START Records provided

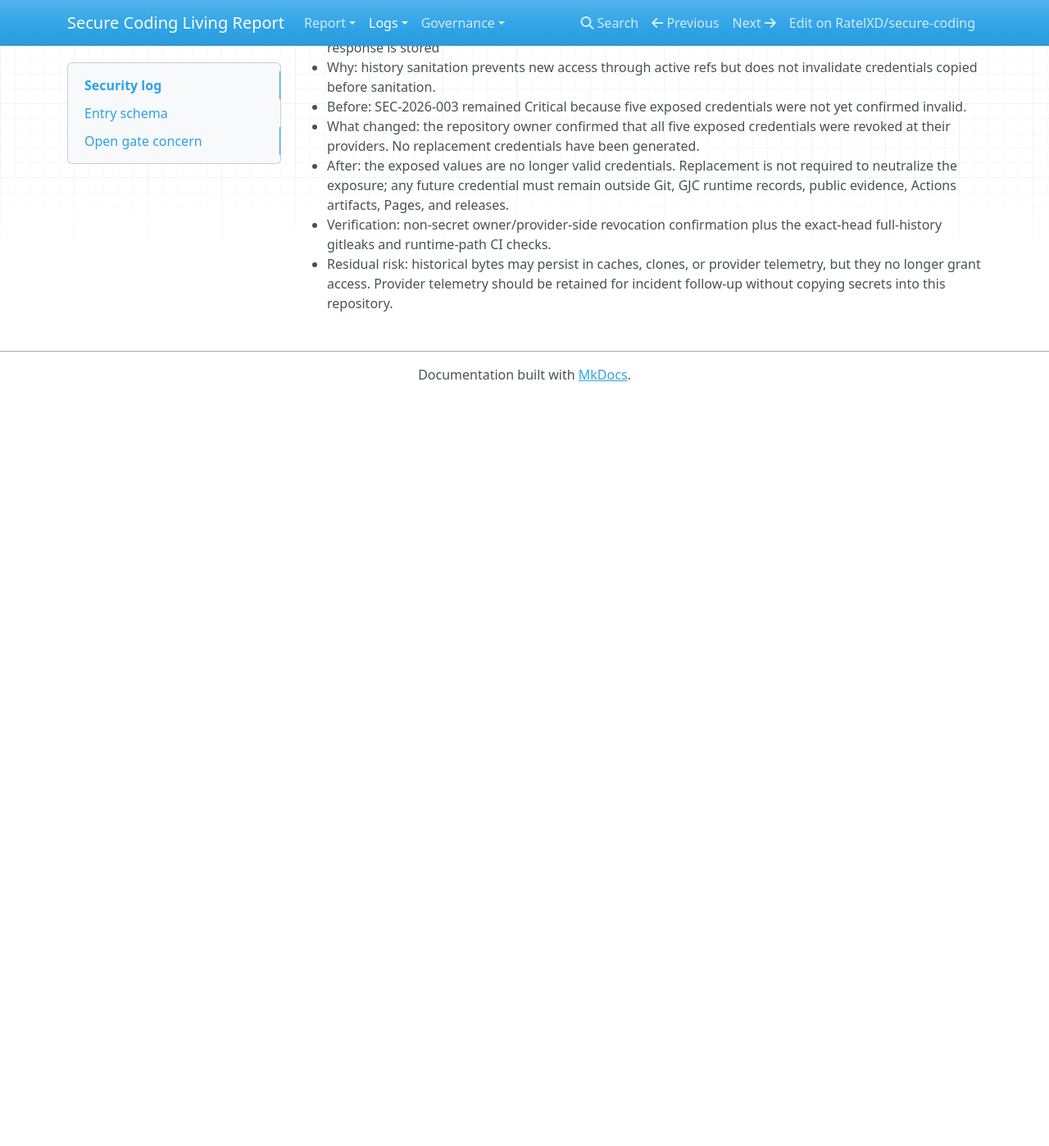
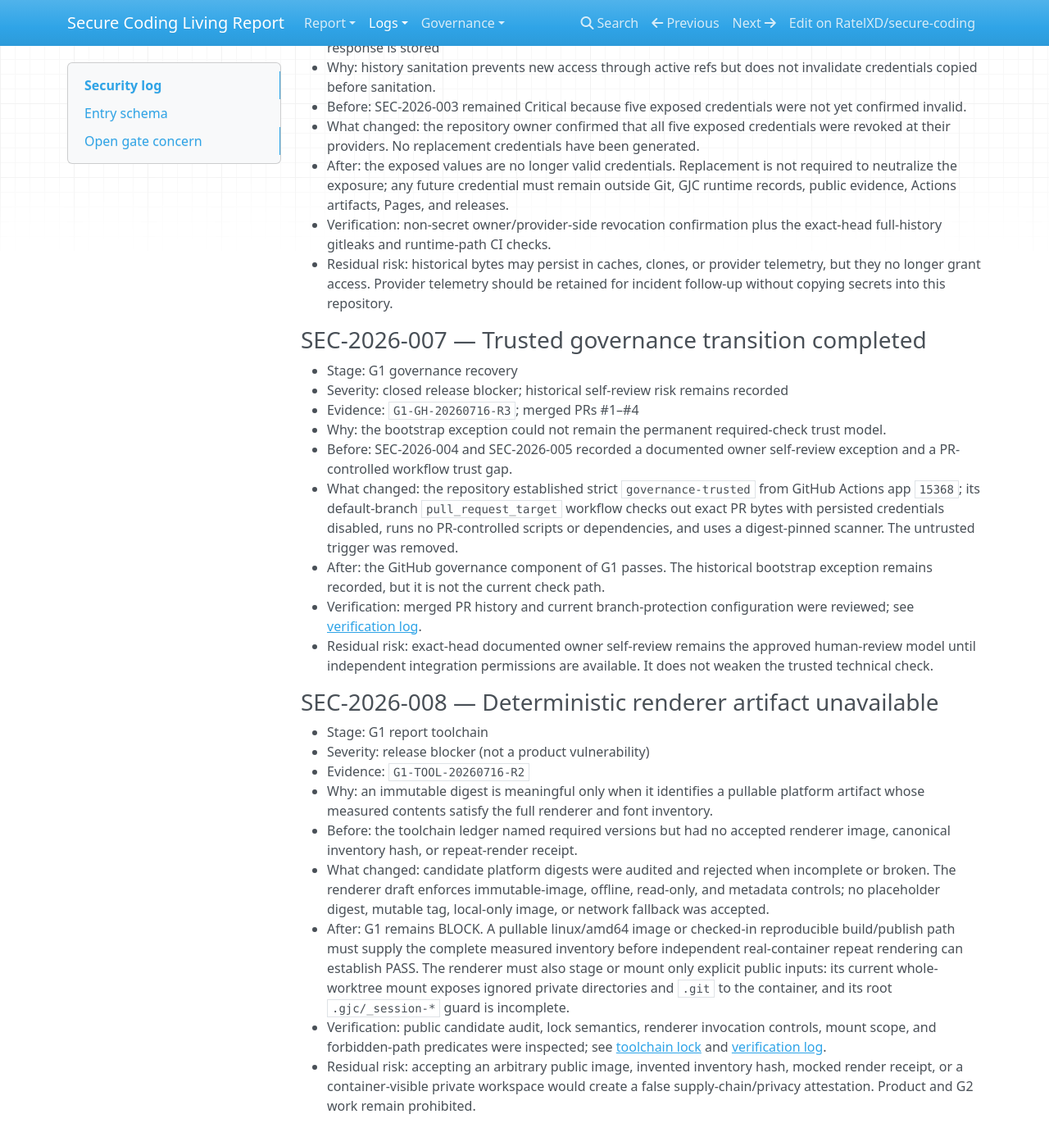
Before and after one commit to RatelXD/secure-coding, an MkDocs documentation site: the page built from docs/report/security-log.md, in a window 1280 px wide and 1400 px high, scrolled down 2770 px. Shown: the whole window at 82% size. Built offline with MkDocs 1.6.1, drawn with Linux system fonts in a browser that asks for light colours; nearby versions of some CDN libraries; before the commit the page ends 3255 px from its top, so only the background shows below that.

Commit message:
docs: reconcile remaining G1 renderer blockers

```diff
--- a/docs/report/security-log.md
+++ b/docs/report/security-log.md
@@ -88,3 +88,27 @@ Entries are append-only and use IDs `SEC-YYYY-NNN`.
 - After: the exposed values are no longer valid credentials. Replacement is not required to neutralize the exposure; any future credential must remain outside Git, GJC runtime records, public evidence, Actions artifacts, Pages, and releases.
 - Verification: non-secret owner/provider-side revocation confirmation plus the exact-head full-history gitleaks and runtime-path CI checks.
 - Residual risk: historical bytes may persist in caches, clones, or provider telemetry, but they no longer grant access. Provider telemetry should be retained for incident follow-up without copying secrets into this repository.
+
+### SEC-2026-007 — Trusted governance transition completed
+
+- Stage: G1 governance recovery
+- Severity: closed release blocker; historical self-review risk remains recorded
+- Evidence: `G1-GH-20260716-R3`; merged PRs #1–#4
+- Why: the bootstrap exception could not remain the permanent required-check trust model.
+- Before: SEC-2026-004 and SEC-2026-005 recorded a documented owner self-review exception and a PR-controlled workflow trust gap.
+- What changed: the repository established strict `governance-trusted` from GitHub Actions app `15368`; its default-branch `pull_request_target` workflow checks out exact PR bytes with persisted credentials disabled, runs no PR-controlled scripts or dependencies, and uses a digest-pinned scanner. The untrusted trigger was removed.
+- After: the GitHub governance component of G1 passes. The historical bootstrap exception remains recorded, but it is not the current check path.
+- Verification: merged PR history and current branch-protection configuration were reviewed; see [verification log](verification-log.md).
+- Residual risk: exact-head documented owner self-review remains the approved human-review model until independent integration permissions are available. It does not weaken the trusted technical check.
+
+### SEC-2026-008 — Deterministic renderer artifact unavailable
+
+- Stage: G1 report toolchain
+- Severity: release blocker (not a product vulnerability)
+- Evidence: `G1-TOOL-20260716-R2`
+- Why: an immutable digest is meaningful only when it identifies a pullable platform artifact whose measured contents satisfy the full renderer and font inventory.
+- Before: the toolchain ledger named required versions but had no accepted renderer image, canonical inventory hash, or repeat-render receipt.
+- What changed: candidate platform digests were audited and rejected when incomplete or broken. The renderer draft enforces immutable-image, offline, read-only, and metadata controls; no placeholder digest, mutable tag, local-only image, or network fallback was accepted.
+- After: G1 remains BLOCK. A pullable linux/amd64 image or checked-in reproducible build/publish path must supply the complete measured inventory before independent real-container repeat rendering can establish PASS. The renderer must also stage or mount only explicit public inputs: its current whole-worktree mount exposes ignored private directories and `.git` to the container, and its root `.gjc/_session-*` guard is incomplete.
+- Verification: public candidate audit, lock semantics, renderer invocation controls, mount scope, and forbidden-path predicates were inspected; see [toolchain lock](toolchain.lock.md) and [verification log](verification-log.md).
+- Residual risk: accepting an arbitrary public image, invented inventory hash, mocked render receipt, or a container-visible private workspace would create a false supply-chain/privacy attestation. Product and G2 work remain prohibited.
```
Also changed, not shown: README.md (+1 -1 lines), docs/report/verification-log.md (+3 -0 lines).
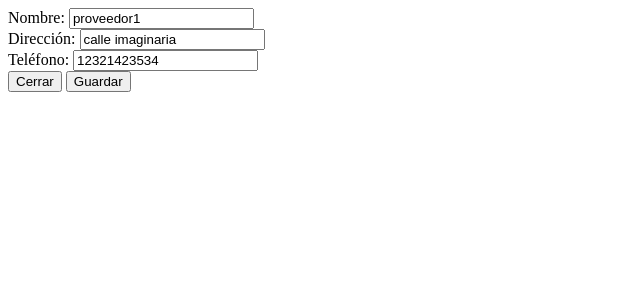
After one commit to JD-DevelopHW/tiendaCell, a Django app: page /supplier/edit/1/ in a window 1280 px wide. The commit adds this page. Shown: the top 300 px of the page, without its empty margins (0-640 px from the left). Run offline with Django 4.2, Linux system fonts and the light colour scheme; data comes from the database, SQL or seed files in the repository; both versions use the stored data as it was after the commit.

Commit message:
crud de proveedores terminado

```diff
--- a/inventario/templates/category.html
+++ b/inventario/templates/category.html
@@ -58,6 +58,7 @@
               <div class="mb-3">
                   <label for="{{ form.name.id_for_label }}" class="form-label">Nombre:</label>
                   <input type="text" id="{{ form.name.id_for_label }}" name="{{ form.name.name }}" class="form-control">
+                  <span class="text-danger">{{ form.name.errors }}</span>
               </div>
 
               <div class="modal-footer">
--- /dev/null
+++ b/inventario/templates/supplier/supplierEdit.html
@@ -0,0 +1,23 @@
+  <form action="{% url 'supplier_edit' supplierId %}" method="POST" class="mb-3">
+    {% csrf_token %}
+
+    <div class="mb-3">
+        <label for="{{ form.name.id_for_label }}" class="form-label">Nombre:</label>
+        <input type="text" id="{{ form.name.id_for_label }}" name="{{ form.name.name }}" value="{{ form.name.value|default:'' }}" class="form-control">
+    </div>
+
+    <div class="mb-3">
+        <label for="{{ form.address.id_for_label }}" class="form-label">Dirección:</label>
+        <input type="text" id="{{ form.address.id_for_label }}" name="{{ form.address.name }}" value="{{ form.address.value|default:'' }}" class="form-control">
+    </div>
+
+    <div class="mb-3">
+        <label for="{{ form.cell_phone.id_for_label }}" class="form-label">Teléfono:</label>
+        <input type="text" id="{{ form.cell_phone.id_for_label }}" name="{{ form.cell_phone.name }}" value="{{ form.cell_phone.value|default:'' }}" class="form-control">
+    </div>
+
+    <div class="modal-footer">
+        <button type="button" class="btn btn-secondary" data-bs-dismiss="modal">Cerrar</button>
+        <button type="submit" class="btn btn-primary">Guardar</button>
+    </div>
+</form>
--- a/inventario/urls.py
+++ b/inventario/urls.py
@@ -1,5 +1,6 @@
 from django.urls import path
-from .views import listCategorys, createCategory,editCategory,inventario, categoryRemove, listSuppliers, createSupplier, supplierRemove
+from .views import listCategorys, createCategory,editCategory,inventario, categoryRemove, listSuppliers, createSupplier, supplierRemove, editSupplier
+
 
 
 urlpatterns = [
@@ -10,5 +11,6 @@ urlpatterns = [
     path('categorys/remove/<int:categoryId>', categoryRemove, name='category_remove'),
     path('supplier/', listSuppliers, name='listSuppliers'),
     path('supplier/create/', createSupplier, name='createSuppliers'),
+    path('supplier/edit/<int:supplierId>/', editSupplier, name='supplier_edit'),
     path('supplier/remove/<int:supplierId>', supplierRemove, name='supplier_remove'),
 ]
--- a/inventario/views.py
+++ b/inventario/views.py
@@ -21,9 +21,9 @@ def listCategorys(request):
 def createCategory(request):
 
     try:
-        form = CategoryForms(request.POST)
-        form.save()
-        return redirect('listCategorys')
+            form = CategoryForms(request.POST)
+            form.save()
+            return redirect('listCategorys')
 
     except ValueError:
 
@@ -106,3 +106,28 @@ def supplierRemove(request, supplierId):
 
 
     return redirect('listSuppliers')
+
+
+
+def editSupplier(request, supplierId):
+
+    isupplier = get_object_or_404(Supplier, pk=supplierId)
+
+    if request.method == 'GET':
+        form = SupplierForm(instance=isupplier)
+        return render(request, 'supplier/supplierEdit.html', {
+            'form': form,
+            'supplierId': isupplier.id
+        })
+
+    elif request.method == 'POST':
+        form = SupplierForm(request.POST, instance=isupplier)
+
+        if form.is_valid():
+            form.save()
+            return redirect('listSuppliers')
+        else:
+            return render(request, 'supplier/supplierEdit.html', {
+                'form': form,
+                'supplier': isupplier
+            })
```
Also changed, not shown: inventario/forms.py (+7 -1 lines), inventario/models.py (+8 -0 lines), inventario/templates/supplier/suppliers.html (+49 -1 lines), db.sqlite3.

END Records provided

§ Work instruction
Send back every record exactly as it stands, except the pictures.

§ Task solution
Before and after one commit to RatelXD/secure-coding, an MkDocs documentation site: the page built from docs/report/security-log.md, in a window 1280 px wide and 1400 px high, scrolled down 2770 px. Shown: the whole window at 82% size. Built offline with MkDocs 1.6.1, drawn with Linux system fonts in a browser that asks for light colours; nearby versions of some CDN libraries; before the commit the page ends 3255 px from its top, so only the background shows below that.

Commit message:
docs: reconcile remaining G1 renderer blockers

```diff
--- a/docs/report/security-log.md
+++ b/docs/report/security-log.md
@@ -88,3 +88,27 @@ Entries are append-only and use IDs `SEC-YYYY-NNN`.
 - After: the exposed values are no longer valid credentials. Replacement is not required to neutralize the exposure; any future credential must remain outside Git, GJC runtime records, public evidence, Actions artifacts, Pages, and releases.
 - Verification: non-secret owner/provider-side revocation confirmation plus the exact-head full-history gitleaks and runtime-path CI checks.
 - Residual risk: historical bytes may persist in caches, clones, or provider telemetry, but they no longer grant access. Provider telemetry should be retained for incident follow-up without copying secrets into this repository.
+
+### SEC-2026-007 — Trusted governance transition completed
+
+- Stage: G1 governance recovery
+- Severity: closed release blocker; historical self-review risk remains recorded
+- Evidence: `G1-GH-20260716-R3`; merged PRs #1–#4
+- Why: the bootstrap exception could not remain the permanent required-check trust model.
+- Before: SEC-2026-004 and SEC-2026-005 recorded a documented owner self-review exception and a PR-controlled workflow trust gap.
+- What changed: the repository established strict `governance-trusted` from GitHub Actions app `15368`; its default-branch `pull_request_target` workflow checks out exact PR bytes with persisted credentials disabled, runs no PR-controlled scripts or dependencies, and uses a digest-pinned scanner. The untrusted trigger was removed.
+- After: the GitHub governance component of G1 passes. The historical bootstrap exception remains recorded, but it is not the current check path.
+- Verification: merged PR history and current branch-protection configuration were reviewed; see [verification log](verification-log.md).
+- Residual risk: exact-head documented owner self-review remains the approved human-review model until independent integration permissions are available. It does not weaken the trusted technical check.
+
+### SEC-2026-008 — Deterministic renderer artifact unavailable
+
+- Stage: G1 report toolchain
+- Severity: release blocker (not a product vulnerability)
+- Evidence: `G1-TOOL-20260716-R2`
+- Why: an immutable digest is meaningful only when it identifies a pullable platform artifact whose measured contents satisfy the full renderer and font inventory.
+- Before: the toolchain ledger named required versions but had no accepted renderer image, canonical inventory hash, or repeat-render receipt.
+- What changed: candidate platform digests were audited and rejected when incomplete or broken. The renderer draft enforces immutable-image, offline, read-only, and metadata controls; no placeholder digest, mutable tag, local-only image, or network fallback was accepted.
+- After: G1 remains BLOCK. A pullable linux/amd64 image or checked-in reproducible build/publish path must supply the complete measured inventory before independent real-container repeat rendering can establish PASS. The renderer must also stage or mount only explicit public inputs: its current whole-worktree mount exposes ignored private directories and `.git` to the container, and its root `.gjc/_session-*` guard is incomplete.
+- Verification: public candidate audit, lock semantics, renderer invocation controls, mount scope, and forbidden-path predicates were inspected; see [toolchain lock](toolchain.lock.md) and [verification log](verification-log.md).
+- Residual risk: accepting an arbitrary public image, invented inventory hash, mocked render receipt, or a container-visible private workspace would create a false supply-chain/privacy attestation. Product and G2 work remain prohibited.
```
Also changed, not shown: README.md (+1 -1 lines), docs/report/verification-log.md (+3 -0 lines).
After one commit to JD-DevelopHW/tiendaCell, a Django app: page /supplier/edit/1/ in a window 1280 px wide. The commit adds this page. Shown: the top 300 px of the page, without its empty margins (0-640 px from the left). Run offline with Django 4.2, Linux system fonts and the light colour scheme; data comes from the database, SQL or seed files in the repository; both versions use the stored data as it was after the commit.

Commit message:
crud de proveedores terminado

```diff
--- a/inventario/templates/category.html
+++ b/inventario/templates/category.html
@@ -58,6 +58,7 @@
               <div class="mb-3">
                   <label for="{{ form.name.id_for_label }}" class="form-label">Nombre:</label>
                   <input type="text" id="{{ form.name.id_for_label }}" name="{{ form.name.name }}" class="form-control">
+                  <span class="text-danger">{{ form.name.errors }}</span>
               </div>
 
               <div class="modal-footer">
--- /dev/null
+++ b/inventario/templates/supplier/supplierEdit.html
@@ -0,0 +1,23 @@
+  <form action="{% url 'supplier_edit' supplierId %}" method="POST" class="mb-3">
+    {% csrf_token %}
+
+    <div class="mb-3">
+        <label for="{{ form.name.id_for_label }}" class="form-label">Nombre:</label>
+        <input type="text" id="{{ form.name.id_for_label }}" name="{{ form.name.name }}" value="{{ form.name.value|default:'' }}" class="form-control">
+    </div>
+
+    <div class="mb-3">
+        <label for="{{ form.address.id_for_label }}" class="form-label">Dirección:</label>
+        <input type="text" id="{{ form.address.id_for_label }}" name="{{ form.address.name }}" value="{{ form.address.value|default:'' }}" class="form-control">
+    </div>
+
+    <div class="mb-3">
+        <label for="{{ form.cell_phone.id_for_label }}" class="form-label">Teléfono:</label>
+        <input type="text" id="{{ form.cell_phone.id_for_label }}" name="{{ form.cell_phone.name }}" value="{{ form.cell_phone.value|default:'' }}" class="form-control">
+    </div>
+
+    <div class="modal-footer">
+        <button type="button" class="btn btn-secondary" data-bs-dismiss="modal">Cerrar</button>
+        <button type="submit" class="btn btn-primary">Guardar</button>
+    </div>
+</form>
--- a/inventario/urls.py
+++ b/inventario/urls.py
@@ -1,5 +1,6 @@
 from django.urls import path
-from .views import listCategorys, createCategory,editCategory,inventario, categoryRemove, listSuppliers, createSupplier, supplierRemove
+from .views import listCategorys, createCategory,editCategory,inventario, categoryRemove, listSuppliers, createSupplier, supplierRemove, editSupplier
+
 
 
 urlpatterns = [
@@ -10,5 +11,6 @@ urlpatterns = [
     path('categorys/remove/<int:categoryId>', categoryRemove, name='category_remove'),
     path('supplier/', listSuppliers, name='listSuppliers'),
     path('supplier/create/', createSupplier, name='createSuppliers'),
+    path('supplier/edit/<int:supplierId>/', editSupplier, name='supplier_edit'),
     path('supplier/remove/<int:supplierId>', supplierRemove, name='supplier_remove'),
 ]
--- a/inventario/views.py
+++ b/inventario/views.py
@@ -21,9 +21,9 @@ def listCategorys(request):
 def createCategory(request):
 
     try:
-        form = CategoryForms(request.POST)
-        form.save()
-        return redirect('listCategorys')
+            form = CategoryForms(request.POST)
+            form.save()
+            return redirect('listCategorys')
 
     except ValueError:
 
@@ -106,3 +106,28 @@ def supplierRemove(request, supplierId):
 
 
     return redirect('listSuppliers')
+
+
+
+def editSupplier(request, supplierId):
+
+    isupplier = get_object_or_404(Supplier, pk=supplierId)
+
+    if request.method == 'GET':
+        form = SupplierForm(instance=isupplier)
+        return render(request, 'supplier/supplierEdit.html', {
+            'form': form,
+            'supplierId': isupplier.id
+        })
+
+    elif request.method == 'POST':
+        form = SupplierForm(request.POST, instance=isupplier)
+
+        if form.is_valid():
+            form.save()
+            return redirect('listSuppliers')
+        else:
+            return render(request, 'supplier/supplierEdit.html', {
+                'form': form,
+                'supplier': isupplier
+            })
```
Also changed, not shown: inventario/forms.py (+7 -1 lines), inventario/models.py (+8 -0 lines), inventario/templates/supplier/suppliers.html (+49 -1 lines), db.sqlite3.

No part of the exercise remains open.